However, AMD patients often become less active as their sight diminishes; even though the benefits of exercise are exponential! Those who exercise regularly experience improved energy, balance and they sleep better. Not to mention, regular exercise can help slow the progression of AMD! But, not surprisingly, many AMD patients find even the notion of the gym intimidating. If this is sounds familiar then start by hitting the gym with a friend or relative. Or, better yet, hire a trainer who can help show you the ropes, spot you, and critique your form. Can’t afford a trainer? No problem, we’ve compiled a list of the best ways for those with low vision to get in shape!:
Swimming: Swimming builds endurance, strength and it’s a very low impact exercise. If treading water alone intimidates you, join an aquatic aerobics class. You’ll have fun, meet new people- and it won’t even feel like you’re exercising.

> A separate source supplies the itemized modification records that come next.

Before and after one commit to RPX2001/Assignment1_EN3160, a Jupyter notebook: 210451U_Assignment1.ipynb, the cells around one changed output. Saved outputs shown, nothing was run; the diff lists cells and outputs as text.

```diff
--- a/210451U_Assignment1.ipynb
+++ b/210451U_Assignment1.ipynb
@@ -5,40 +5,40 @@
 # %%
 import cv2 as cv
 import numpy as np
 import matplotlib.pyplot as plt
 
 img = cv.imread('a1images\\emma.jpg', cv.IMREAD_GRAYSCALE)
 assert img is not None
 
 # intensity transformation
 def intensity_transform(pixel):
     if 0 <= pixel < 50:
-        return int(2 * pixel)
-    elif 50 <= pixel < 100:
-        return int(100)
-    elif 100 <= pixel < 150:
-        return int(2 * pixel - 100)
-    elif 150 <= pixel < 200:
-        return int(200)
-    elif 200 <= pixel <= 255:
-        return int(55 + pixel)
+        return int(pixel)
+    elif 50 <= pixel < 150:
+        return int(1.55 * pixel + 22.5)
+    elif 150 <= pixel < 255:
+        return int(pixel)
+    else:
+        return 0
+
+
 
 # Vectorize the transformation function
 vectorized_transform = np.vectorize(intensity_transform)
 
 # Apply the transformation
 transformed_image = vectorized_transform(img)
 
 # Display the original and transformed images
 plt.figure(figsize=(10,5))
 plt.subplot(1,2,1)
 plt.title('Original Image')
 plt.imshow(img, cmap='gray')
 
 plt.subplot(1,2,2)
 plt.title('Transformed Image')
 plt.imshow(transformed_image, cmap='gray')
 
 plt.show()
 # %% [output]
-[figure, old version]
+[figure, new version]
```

Recumbent bike: The stationary bike is great for cardio workouts and it’s perfect for those with low vision. Not only is there hardly any learning curve, it’s also easy on joints. Oh, and you get to sit down while you do it! What could be better? A recumbent stationary bike has its pedals at seat height and allows you to have a great cardio workout while going extra easy on the hips, shoulders, wrists and back.
Walking: Grab a friend and go for a walk around your neighbourhood. Its great cardio exercise and you can get some fresh air while you do it. To begin, aim to take a 25 minute walk each day. If you want to add a little bit more to your walking work-out, try swinging your arms or moving them briskly as you stroll. By the way, did we mention that regular walkers are 30% less likely to develop wet AMD? 2

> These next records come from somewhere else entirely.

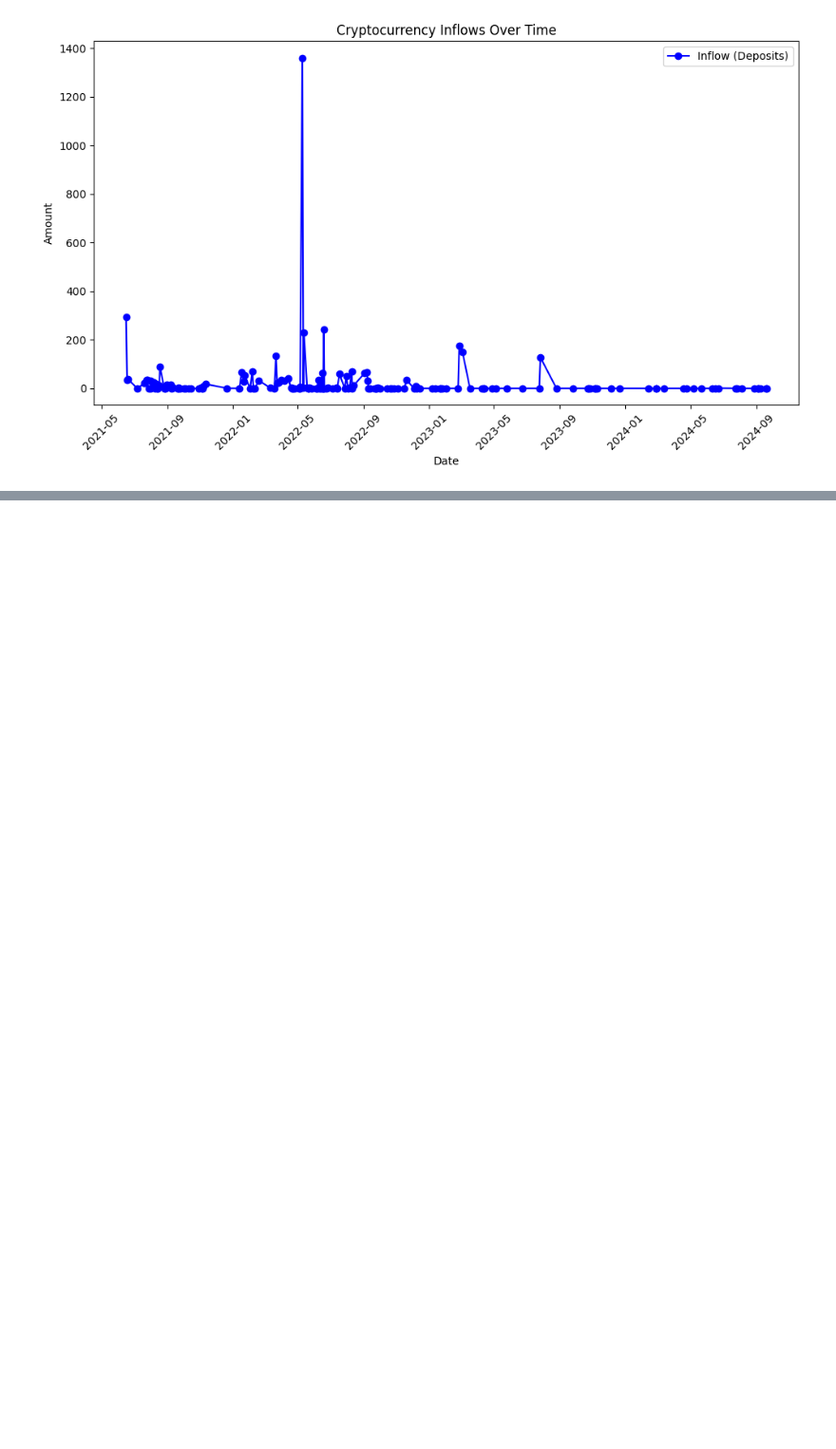
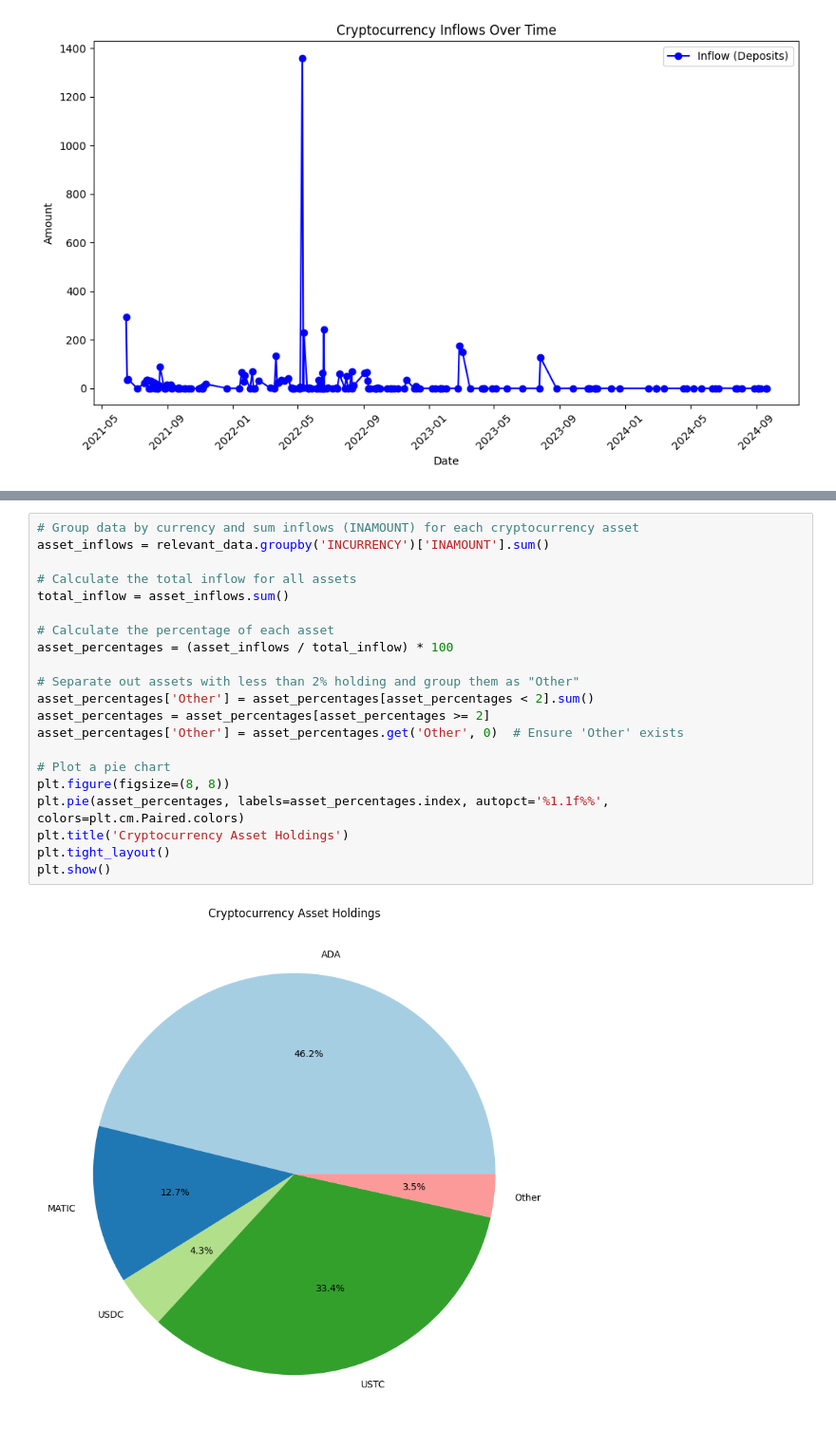
Before and after one commit to gappeah/exodus_analysis, a Jupyter notebook: main.ipynb, the cells around one changed output, grey strips where cells are left out. Shown at 95% size. Saved outputs shown, nothing was run; the diff lists cells and outputs as text; blank space fills up the shorter version.

```diff
--- a/main.ipynb
+++ b/main.ipynb
@@ -143,0 +148,23 @@ plt.show()
+# %%
+# Group data by currency and sum inflows (INAMOUNT) for each cryptocurrency asset
+asset_inflows = relevant_data.groupby('INCURRENCY')['INAMOUNT'].sum()
+
+# Calculate the total inflow for all assets
+total_inflow = asset_inflows.sum()
+
+# Calculate the percentage of each asset
+asset_percentages = (asset_inflows / total_inflow) * 100
+
+# Separate out assets with less than 2% holding and group them as "Other"
+asset_percentages['Other'] = asset_percentages[asset_percentages < 2].sum()
+asset_percentages = asset_percentages[asset_percentages >= 2]
+asset_percentages['Other'] = asset_percentages.get('Other', 0)  # Ensure 'Other' exists
+
+# Plot a pie chart
+plt.figure(figsize=(8, 8))
+plt.pie(asset_percentages, labels=asset_percentages.index, autopct='%1.1f%%', colors=plt.cm.Paired.colors)
+plt.title('Cryptocurrency Asset Holdings')
+plt.tight_layout()
+plt.show()
+# %% [output]
+[figure, added]
```
Also changed, not shown: parts of 6 cells of this notebook.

Yoga: One of our favourite fitness options for those with low vision is yoga. Most gyms have beginner yoga classes and you can often try a class for free on your first visit. Yoga builds strength, muscle tone, endurance and balance; all in one. Yoga involves slow movements and detailed instructions. There’s even a yoga mat designed specifically for those with low vision. It features raised and low areas strategically placed so that those with poor eyesight can easily navigate where their hands and feet are supposed to be. And don’t forget to take part in the meditation portion of class! The meditation and breathing techniques you’ll learn during yoga class will help ease any AMD-related anxiety, stress or depression you’re experiencing. Namaste!
There you have it. Ingrain this in your memory: better health leads to better vision. Don’t neglect to do your own part to preserve your vision! Perhaps make it your New Year’s resolution to work up a sweat at least three times a week.
Disclaimer: Discuss an exercise regimen with your doctor first.. Then, get moving! You can do it!
Do you exercise despite your low vision? Share your tips with us and let us know what your goals are!